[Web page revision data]
===

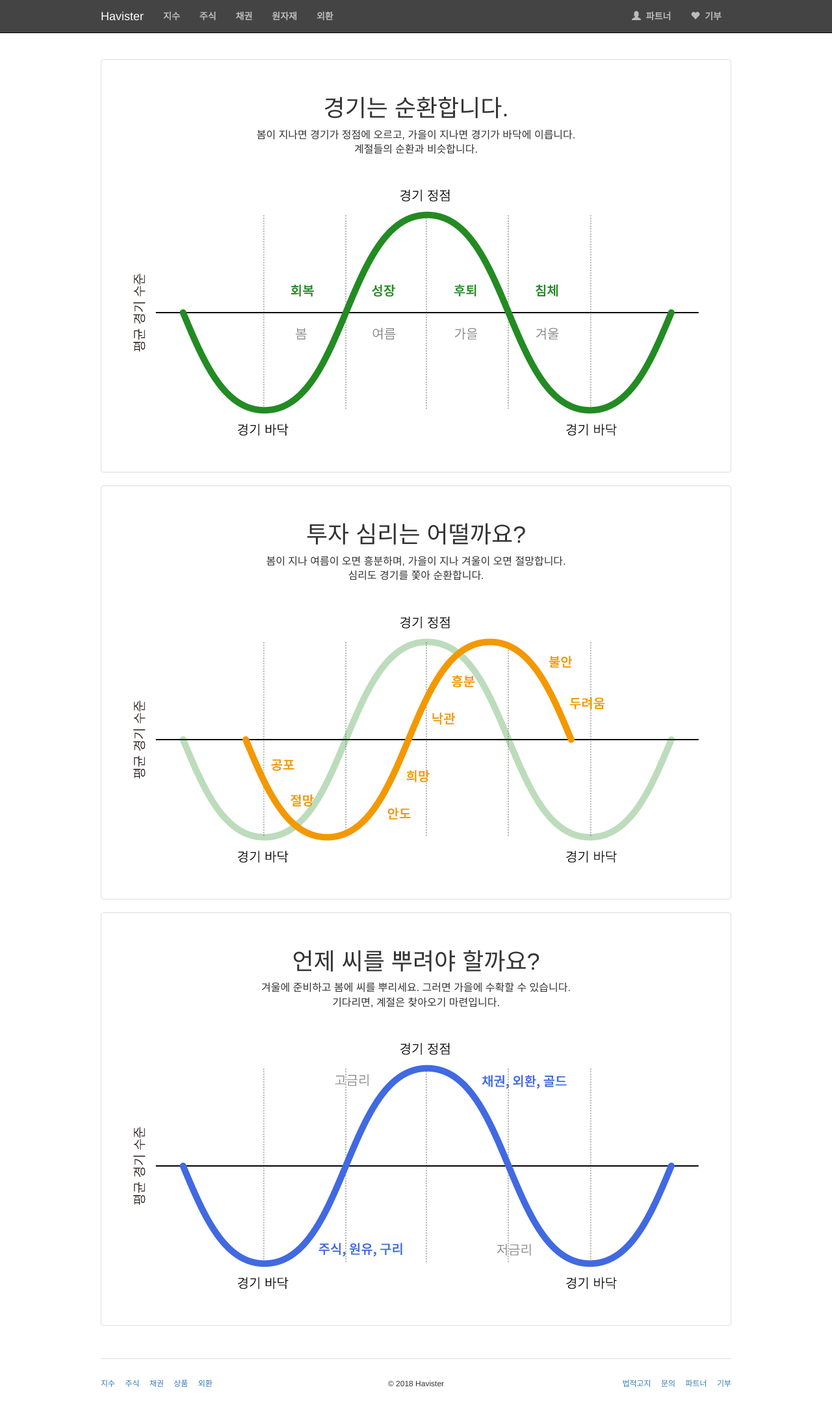
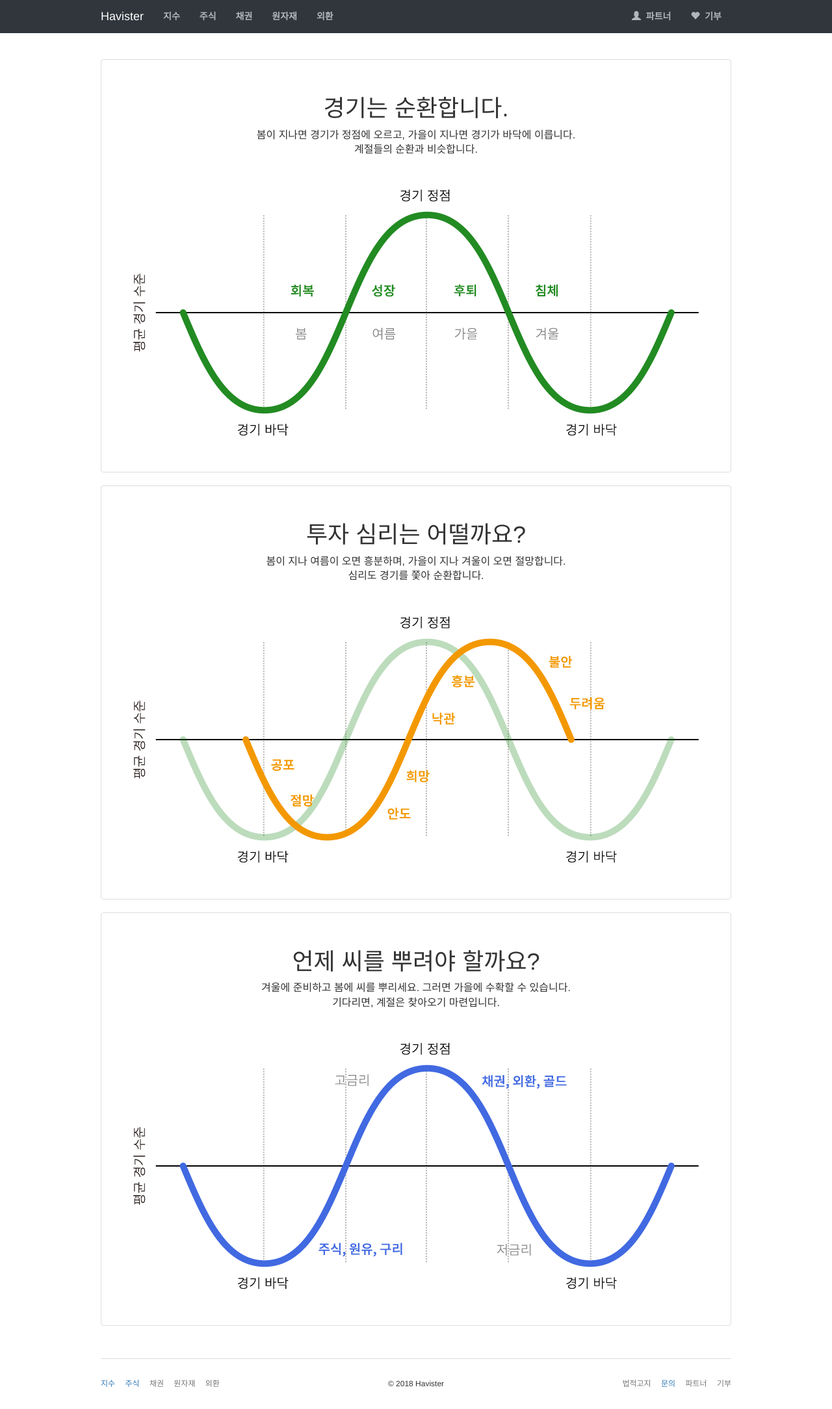
Before and after one commit to havister/havister, a Django app: page / in a window 1280 px wide. Shown: the whole page at 65% size. Run offline with Django 3.2, Linux system fonts and the light colour scheme; some libraries are stand-ins or nearby versions.

Commit message:
update index : css

```diff
--- a/index/templates/index/cycle.html
+++ b/index/templates/index/cycle.html
@@ -83,8 +83,9 @@
           crosshair: {color: 'black', trigger: 'selection'},
           hAxis: {format: 'y년'},
           vAxis: {textPosition: 'in'},
-          explorer: {axis: 'horizontal', keepInBounds: false, maxZoomIn: 0.25, maxZoomOut: 1.0, zoomDelta: 1.5},
-          annotations: {stem: {color: '#333'}},
+          explorer: {axis: 'horizontal', keepInBounds: false, maxZoomIn: 0.25, maxZoomOut: 1.5, zoomDelta: 1.5},
+          pointShape: 'circle',
+          pointSize: 8,
           legend: {position: 'none'}
         };
         var chart = new google.visualization.AreaChart(document.getElementById('chart'));
--- a/static/css/base.css
+++ b/static/css/base.css
@@ -2,7 +2,8 @@
  * static/css/base.css
 */
 
-/* Non-responsive overrides
+/*
+ * Non-responsive overrides
  *
  * Utilize the following CSS to disable the responsive-ness of the container,
  * grid system, and navbar.
@@ -79,8 +80,8 @@ body,
 }
 
 .navbar-inverse {
-    background-color: #444;
-    border-color: black;
+    background-color: #30363c;
+    border-color: transparent;
 }
 
 .navbar-inverse .navbar-brand {
@@ -88,12 +89,21 @@ body,
 }
 
 .navbar-inverse .navbar-nav > li > a {
-    color: #bbb;
+    color: #b0b6bc;
     font-weight: bold;
 }
 
 .navbar-inverse .navbar-nav > .active > a {
     background-color: black;
+}
+
+.navbar-inverse .navbar-nav > .disabled > a {
+    color: #b0b6bc;
+}
+
+.navbar-inverse .navbar-nav > .disabled > a:focus,
+.navbar-inverse .navbar-nav > .disabled > a:hover {
+    color: #50565c;
 }
 
 .container-fluid.content-head {
@@ -107,12 +117,6 @@ body,
 
 .content-head h1 {
     margin: 0 0 20px 0;
-}
-
-.container .jumbotron {
-    margin-bottom: 20px;
-    background-color: #d9edf7;
-    border: 1px solid #bce8f1;
 }
 
 .section-header {
@@ -137,21 +141,17 @@ body,
     margin-bottom: 0;
 }
 
-.lead {
-    font-size: 16px;
+.chart {
+    width: 100%;
+    height: 430px;
+    margin-bottom: 20px;
+    border-bottom: 1px solid #ddd;
 }
 
 .w880h400 {
     width: 880px;
     height: 400px;
     margin: 20px 0 20px 0;
-}
-
-.chart {
-    width: 100%;
-    height: 430px;
-    margin-bottom: 20px;
-    border-bottom: 1px solid #ddd;
 }
 
 .footer {
@@ -178,6 +178,10 @@ body,
     margin-left: 12px;
 }
 
+.lead {
+    font-size: 16px;
+}
+
 small {
     font-size: 50%;
     vertical-align: 30%;
--- a/templates/base.html
+++ b/templates/base.html
@@ -40,17 +40,17 @@
         </div>
         <div id="navbar">
           <ul class="nav navbar-nav">
-            <li class="{% block nav_index %}{% endblock %}"><a href="/index/">지수</a></li>
+            <li class="{% block nav_index %}{% endblock %}"><a href="{% url 'index:list' %}">지수</a></li>
             <li class="{% block nav_stock %}{% endblock %}"><a href="#stock">주식</a></li>
-            <li class="{% block nav_bond %}{% endblock %}"><a href="#bond">채권</a></li>
-            <li class="{% block nav_commodity %}{% endblock %}"><a href="#commodity">원자재</a></li>
-            <li class="{% block nav_currency %}{% endblock %}"><a href="#currency">외환</a></li>
+            <li class="{% block nav_bond %}disabled{% endblock %}"><a href="#bond">채권</a></li>
+            <li class="{% block nav_commodity %}disabled{% endblock %}"><a href="#commodity">원자재</a></li>
+            <li class="{% block nav_currency %}disabled{% endblock %}"><a href="#currency">외환</a></li>
           </ul>
           <ul class="nav navbar-nav navbar-right">
-            <li class="{% block nav_partner %}{% endblock %}">
-              <a href="#partner"><span class="glyphicon glyphicon-user" aria-hidden="true"></span>&nbsp; 파트너</a></li>
-            <li class="{% block nav_donation %}{% endblock %}">
-              <a href="#donation"><span class="glyphicon glyphicon-heart" aria-hidden="true"></span>&nbsp; 기부</a></li>
+            <li class="{% block nav_partner %}disabled{% endblock %}">
+              <a href="#"><span class="glyphicon glyphicon-user" aria-hidden="true"></span>&nbsp; 파트너</a></li>
+            <li class="{% block nav_donation %}disabled{% endblock %}">
+              <a href="#"><span class="glyphicon glyphicon-heart" aria-hidden="true"></span>&nbsp; 기부</a></li>
           </ul>
         </div><!--/#navbar -->
       </div>
@@ -65,11 +65,11 @@
         <div class="row">
           <div class="col-xs-4">
             <ul>
-              <li><a href="/index/">지수</a></li>
+              <li><a href="{% url 'index:list' %}">지수</a></li>
               <li><a href="#stock">주식</a></li>
-              <li><a href="#bond">채권</a></li>
-              <li><a href="#commodity">상품</a></li>
-              <li><a href="#currency">외환</a></li>
+              <li><span class="text-muted">채권</span></li>
+              <li><span class="text-muted">원자재</span></li>
+              <li><span class="text-muted">외환</span></li>
             </ul>
           </div>
           <div class="col-xs-4 text-center">
@@ -77,10 +77,10 @@
           </div>
           <div class="col-xs-4 text-right">
             <ul>
-              <li><a href="#legal-notice">법적고지</a></li>
+              <li><span class="text-muted">법적고지</span></li>
               <li><a href="mailto:contact@havister.com">문의</a></li>
-              <li><a href="#partner">파트너</a></li>
-              <li><a href="#donation">기부</a></li>
+              <li><span class="text-muted">파트너</span></li>
+              <li><span class="text-muted">기부</span></li>
             </ul>
           </div>
         </div><!--/.row -->
```
Also changed, not shown: index/templates/index/month.html (+5 -4 lines).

===

→ What the task asks
Exact copy, pictures excluded: restate every record above word for word.

→ Expected answer
Before and after one commit to havister/havister, a Django app: page / in a window 1280 px wide. Shown: the whole page at 65% size. Run offline with Django 3.2, Linux system fonts and the light colour scheme; some libraries are stand-ins or nearby versions.

Commit message:
update index : css

```diff
--- a/index/templates/index/cycle.html
+++ b/index/templates/index/cycle.html
@@ -83,8 +83,9 @@
           crosshair: {color: 'black', trigger: 'selection'},
           hAxis: {format: 'y년'},
           vAxis: {textPosition: 'in'},
-          explorer: {axis: 'horizontal', keepInBounds: false, maxZoomIn: 0.25, maxZoomOut: 1.0, zoomDelta: 1.5},
-          annotations: {stem: {color: '#333'}},
+          explorer: {axis: 'horizontal', keepInBounds: false, maxZoomIn: 0.25, maxZoomOut: 1.5, zoomDelta: 1.5},
+          pointShape: 'circle',
+          pointSize: 8,
           legend: {position: 'none'}
         };
         var chart = new google.visualization.AreaChart(document.getElementById('chart'));
--- a/static/css/base.css
+++ b/static/css/base.css
@@ -2,7 +2,8 @@
  * static/css/base.css
 */
 
-/* Non-responsive overrides
+/*
+ * Non-responsive overrides
  *
  * Utilize the following CSS to disable the responsive-ness of the container,
  * grid system, and navbar.
@@ -79,8 +80,8 @@ body,
 }
 
 .navbar-inverse {
-    background-color: #444;
-    border-color: black;
+    background-color: #30363c;
+    border-color: transparent;
 }
 
 .navbar-inverse .navbar-brand {
@@ -88,12 +89,21 @@ body,
 }
 
 .navbar-inverse .navbar-nav > li > a {
-    color: #bbb;
+    color: #b0b6bc;
     font-weight: bold;
 }
 
 .navbar-inverse .navbar-nav > .active > a {
     background-color: black;
+}
+
+.navbar-inverse .navbar-nav > .disabled > a {
+    color: #b0b6bc;
+}
+
+.navbar-inverse .navbar-nav > .disabled > a:focus,
+.navbar-inverse .navbar-nav > .disabled > a:hover {
+    color: #50565c;
 }
 
 .container-fluid.content-head {
@@ -107,12 +117,6 @@ body,
 
 .content-head h1 {
     margin: 0 0 20px 0;
-}
-
-.container .jumbotron {
-    margin-bottom: 20px;
-    background-color: #d9edf7;
-    border: 1px solid #bce8f1;
 }
 
 .section-header {
@@ -137,21 +141,17 @@ body,
     margin-bottom: 0;
 }
 
-.lead {
-    font-size: 16px;
+.chart {
+    width: 100%;
+    height: 430px;
+    margin-bottom: 20px;
+    border-bottom: 1px solid #ddd;
 }
 
 .w880h400 {
     width: 880px;
     height: 400px;
     margin: 20px 0 20px 0;
-}
-
-.chart {
-    width: 100%;
-    height: 430px;
-    margin-bottom: 20px;
-    border-bottom: 1px solid #ddd;
 }
 
 .footer {
@@ -178,6 +178,10 @@ body,
     margin-left: 12px;
 }
 
+.lead {
+    font-size: 16px;
+}
+
 small {
     font-size: 50%;
     vertical-align: 30%;
--- a/templates/base.html
+++ b/templates/base.html
@@ -40,17 +40,17 @@
         </div>
         <div id="navbar">
           <ul class="nav navbar-nav">
-            <li class="{% block nav_index %}{% endblock %}"><a href="/index/">지수</a></li>
+            <li class="{% block nav_index %}{% endblock %}"><a href="{% url 'index:list' %}">지수</a></li>
             <li class="{% block nav_stock %}{% endblock %}"><a href="#stock">주식</a></li>
-            <li class="{% block nav_bond %}{% endblock %}"><a href="#bond">채권</a></li>
-            <li class="{% block nav_commodity %}{% endblock %}"><a href="#commodity">원자재</a></li>
-            <li class="{% block nav_currency %}{% endblock %}"><a href="#currency">외환</a></li>
+            <li class="{% block nav_bond %}disabled{% endblock %}"><a href="#bond">채권</a></li>
+            <li class="{% block nav_commodity %}disabled{% endblock %}"><a href="#commodity">원자재</a></li>
+            <li class="{% block nav_currency %}disabled{% endblock %}"><a href="#currency">외환</a></li>
           </ul>
           <ul class="nav navbar-nav navbar-right">
-            <li class="{% block nav_partner %}{% endblock %}">
-              <a href="#partner"><span class="glyphicon glyphicon-user" aria-hidden="true"></span>&nbsp; 파트너</a></li>
-            <li class="{% block nav_donation %}{% endblock %}">
-              <a href="#donation"><span class="glyphicon glyphicon-heart" aria-hidden="true"></span>&nbsp; 기부</a></li>
+            <li class="{% block nav_partner %}disabled{% endblock %}">
+              <a href="#"><span class="glyphicon glyphicon-user" aria-hidden="true"></span>&nbsp; 파트너</a></li>
+            <li class="{% block nav_donation %}disabled{% endblock %}">
+              <a href="#"><span class="glyphicon glyphicon-heart" aria-hidden="true"></span>&nbsp; 기부</a></li>
           </ul>
         </div><!--/#navbar -->
       </div>
@@ -65,11 +65,11 @@
         <div class="row">
           <div class="col-xs-4">
             <ul>
-              <li><a href="/index/">지수</a></li>
+              <li><a href="{% url 'index:list' %}">지수</a></li>
               <li><a href="#stock">주식</a></li>
-              <li><a href="#bond">채권</a></li>
-              <li><a href="#commodity">상품</a></li>
-              <li><a href="#currency">외환</a></li>
+              <li><span class="text-muted">채권</span></li>
+              <li><span class="text-muted">원자재</span></li>
+              <li><span class="text-muted">외환</span></li>
             </ul>
           </div>
           <div class="col-xs-4 text-center">
@@ -77,10 +77,10 @@
           </div>
           <div class="col-xs-4 text-right">
             <ul>
-              <li><a href="#legal-notice">법적고지</a></li>
+              <li><span class="text-muted">법적고지</span></li>
               <li><a href="mailto:contact@havister.com">문의</a></li>
-              <li><a href="#partner">파트너</a></li>
-              <li><a href="#donation">기부</a></li>
+              <li><span class="text-muted">파트너</span></li>
+              <li><span class="text-muted">기부</span></li>
             </ul>
           </div>
         </div><!--/.row -->
```
Also changed, not shown: index/templates/index/month.html (+5 -4 lines).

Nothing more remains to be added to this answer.